§ **TASK DESCRIPTION**: Would you show every line from the records that holds "experiência"?

Start of DATA RECORDS

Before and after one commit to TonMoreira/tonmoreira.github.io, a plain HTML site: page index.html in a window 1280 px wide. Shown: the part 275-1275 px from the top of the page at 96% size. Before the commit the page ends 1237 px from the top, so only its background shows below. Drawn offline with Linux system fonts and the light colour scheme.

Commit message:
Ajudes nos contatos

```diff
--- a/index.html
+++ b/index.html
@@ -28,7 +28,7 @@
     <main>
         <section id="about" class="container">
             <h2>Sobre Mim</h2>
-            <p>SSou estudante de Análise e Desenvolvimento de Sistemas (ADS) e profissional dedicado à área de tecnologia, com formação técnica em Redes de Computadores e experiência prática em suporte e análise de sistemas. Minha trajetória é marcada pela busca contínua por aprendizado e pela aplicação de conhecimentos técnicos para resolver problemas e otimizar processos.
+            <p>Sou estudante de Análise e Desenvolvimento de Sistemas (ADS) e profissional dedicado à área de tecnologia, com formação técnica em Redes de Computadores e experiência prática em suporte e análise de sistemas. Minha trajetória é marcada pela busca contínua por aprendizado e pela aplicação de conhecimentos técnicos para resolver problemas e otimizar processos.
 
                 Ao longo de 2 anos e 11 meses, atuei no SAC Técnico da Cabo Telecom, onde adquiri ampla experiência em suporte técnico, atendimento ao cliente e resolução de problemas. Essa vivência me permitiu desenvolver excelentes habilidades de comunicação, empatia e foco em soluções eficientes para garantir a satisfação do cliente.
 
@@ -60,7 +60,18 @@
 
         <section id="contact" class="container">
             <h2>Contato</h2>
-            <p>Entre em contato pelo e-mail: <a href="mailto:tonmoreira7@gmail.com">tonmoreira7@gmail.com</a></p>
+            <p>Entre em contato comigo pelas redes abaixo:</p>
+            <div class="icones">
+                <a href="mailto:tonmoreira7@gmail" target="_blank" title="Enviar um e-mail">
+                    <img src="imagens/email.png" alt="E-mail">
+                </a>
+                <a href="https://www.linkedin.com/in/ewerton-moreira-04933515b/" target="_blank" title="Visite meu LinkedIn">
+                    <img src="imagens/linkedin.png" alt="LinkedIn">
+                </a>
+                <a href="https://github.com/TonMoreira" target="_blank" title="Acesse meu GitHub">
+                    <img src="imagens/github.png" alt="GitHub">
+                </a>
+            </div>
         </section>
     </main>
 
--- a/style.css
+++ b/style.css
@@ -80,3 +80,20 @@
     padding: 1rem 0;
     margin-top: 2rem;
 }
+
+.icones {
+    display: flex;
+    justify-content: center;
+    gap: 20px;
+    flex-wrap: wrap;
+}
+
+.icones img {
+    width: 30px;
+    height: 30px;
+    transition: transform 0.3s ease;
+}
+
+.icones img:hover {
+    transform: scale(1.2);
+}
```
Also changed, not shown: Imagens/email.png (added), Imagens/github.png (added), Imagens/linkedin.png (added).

End of DATA RECORDS
Start of DATA RECORDS

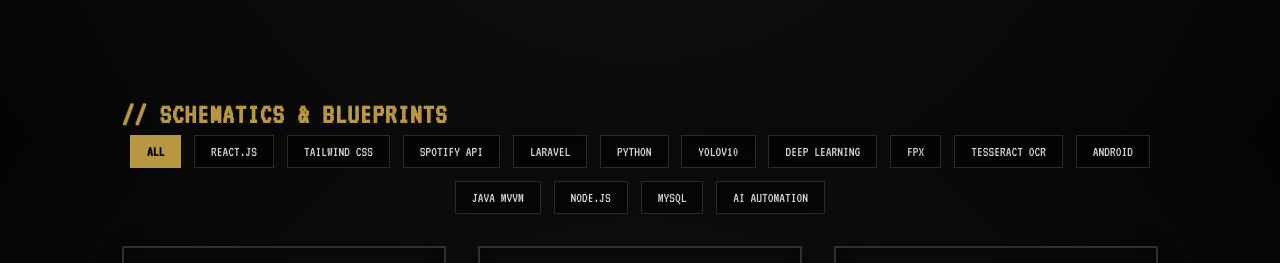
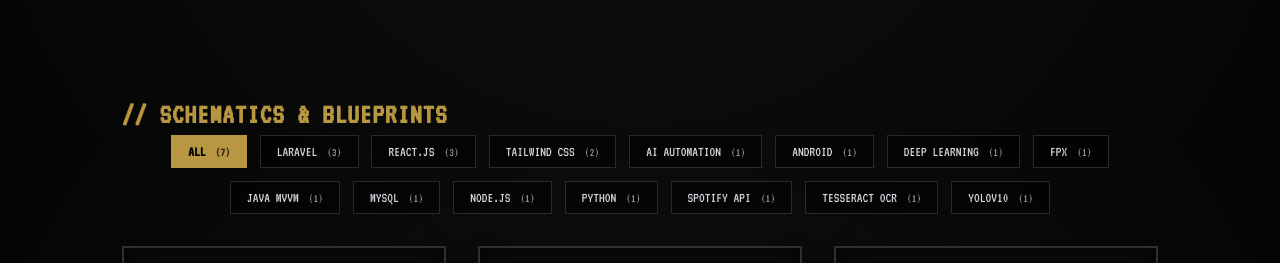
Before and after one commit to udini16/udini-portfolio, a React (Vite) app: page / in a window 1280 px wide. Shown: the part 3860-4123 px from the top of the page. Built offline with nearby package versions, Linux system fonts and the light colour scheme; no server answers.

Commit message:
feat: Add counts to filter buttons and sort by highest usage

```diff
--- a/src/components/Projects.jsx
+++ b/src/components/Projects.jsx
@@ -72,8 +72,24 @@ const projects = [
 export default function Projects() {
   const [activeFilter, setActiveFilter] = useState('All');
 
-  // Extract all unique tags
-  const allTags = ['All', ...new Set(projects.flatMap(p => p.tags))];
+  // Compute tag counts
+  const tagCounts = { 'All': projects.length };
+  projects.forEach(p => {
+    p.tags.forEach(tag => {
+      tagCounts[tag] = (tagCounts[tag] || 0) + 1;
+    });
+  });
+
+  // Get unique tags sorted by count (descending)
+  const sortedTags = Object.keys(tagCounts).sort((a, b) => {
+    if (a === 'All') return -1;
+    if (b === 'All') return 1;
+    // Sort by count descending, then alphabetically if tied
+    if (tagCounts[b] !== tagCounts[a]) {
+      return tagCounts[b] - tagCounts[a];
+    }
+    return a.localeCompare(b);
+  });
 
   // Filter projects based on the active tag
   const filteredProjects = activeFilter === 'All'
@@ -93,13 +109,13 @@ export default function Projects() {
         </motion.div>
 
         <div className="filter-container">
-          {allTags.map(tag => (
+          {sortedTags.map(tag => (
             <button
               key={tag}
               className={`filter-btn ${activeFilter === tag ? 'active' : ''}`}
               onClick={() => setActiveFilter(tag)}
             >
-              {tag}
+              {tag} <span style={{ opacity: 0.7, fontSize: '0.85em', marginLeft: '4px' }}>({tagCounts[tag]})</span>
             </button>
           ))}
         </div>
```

End of DATA RECORDS
Start of DATA RECORDS

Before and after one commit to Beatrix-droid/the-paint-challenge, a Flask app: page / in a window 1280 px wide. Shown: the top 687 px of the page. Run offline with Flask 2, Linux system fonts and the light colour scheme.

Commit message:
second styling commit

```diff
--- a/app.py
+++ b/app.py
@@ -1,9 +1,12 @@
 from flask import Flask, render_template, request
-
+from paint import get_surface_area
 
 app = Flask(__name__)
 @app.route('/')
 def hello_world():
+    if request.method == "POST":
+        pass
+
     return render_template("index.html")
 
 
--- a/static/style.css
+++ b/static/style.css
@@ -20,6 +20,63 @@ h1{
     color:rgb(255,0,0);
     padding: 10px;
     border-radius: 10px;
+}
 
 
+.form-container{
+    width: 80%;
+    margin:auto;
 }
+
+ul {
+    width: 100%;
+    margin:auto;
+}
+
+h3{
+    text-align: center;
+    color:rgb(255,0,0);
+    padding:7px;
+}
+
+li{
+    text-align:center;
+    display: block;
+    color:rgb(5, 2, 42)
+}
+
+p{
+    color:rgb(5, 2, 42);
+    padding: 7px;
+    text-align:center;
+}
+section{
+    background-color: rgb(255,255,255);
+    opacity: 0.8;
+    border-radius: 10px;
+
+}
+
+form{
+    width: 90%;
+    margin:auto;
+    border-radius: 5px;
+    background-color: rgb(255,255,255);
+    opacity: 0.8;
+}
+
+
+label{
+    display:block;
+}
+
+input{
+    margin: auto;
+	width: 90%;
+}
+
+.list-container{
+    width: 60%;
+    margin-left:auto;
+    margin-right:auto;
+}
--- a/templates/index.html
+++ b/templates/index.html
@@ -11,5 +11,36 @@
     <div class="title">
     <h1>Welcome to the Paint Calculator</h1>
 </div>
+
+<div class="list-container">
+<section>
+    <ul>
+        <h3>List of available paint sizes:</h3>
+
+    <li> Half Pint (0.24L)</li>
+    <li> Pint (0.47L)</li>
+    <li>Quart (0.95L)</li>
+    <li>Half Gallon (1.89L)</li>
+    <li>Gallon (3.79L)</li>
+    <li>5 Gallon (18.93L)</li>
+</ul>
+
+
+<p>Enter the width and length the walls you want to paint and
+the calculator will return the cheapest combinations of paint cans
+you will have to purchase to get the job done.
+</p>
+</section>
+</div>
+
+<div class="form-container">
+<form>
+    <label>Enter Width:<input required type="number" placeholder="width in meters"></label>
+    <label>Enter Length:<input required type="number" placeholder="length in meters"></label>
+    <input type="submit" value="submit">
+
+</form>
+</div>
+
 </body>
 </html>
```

End of DATA RECORDS

§ **RESULT OF THE TASK**:
-            <p>SSou estudante de Análise e Desenvolvimento de Sistemas (ADS) e profissional dedicado à área de tecnologia, com formação técnica em Redes de Computadores e experiência prática em suporte e análise de sistemas. Minha trajetória é marcada pela busca contínua por aprendizado e pela aplicação de conhecimentos técnicos para resolver problemas e otimizar processos.
+            <p>Sou estudante de Análise e Desenvolvimento de Sistemas (ADS) e profissional dedicado à área de tecnologia, com formação técnica em Redes de Computadores e experiência prática em suporte e análise de sistemas. Minha trajetória é marcada pela busca contínua por aprendizado e pela aplicação de conhecimentos técnicos para resolver problemas e otimizar processos.
                 Ao longo de 2 anos e 11 meses, atuei no SAC Técnico da Cabo Telecom, onde adquiri ampla experiência em suporte técnico, atendimento ao cliente e resolução de problemas. Essa vivência me permitiu desenvolver excelentes habilidades de comunicação, empatia e foco em soluções eficientes para garantir a satisfação do cliente.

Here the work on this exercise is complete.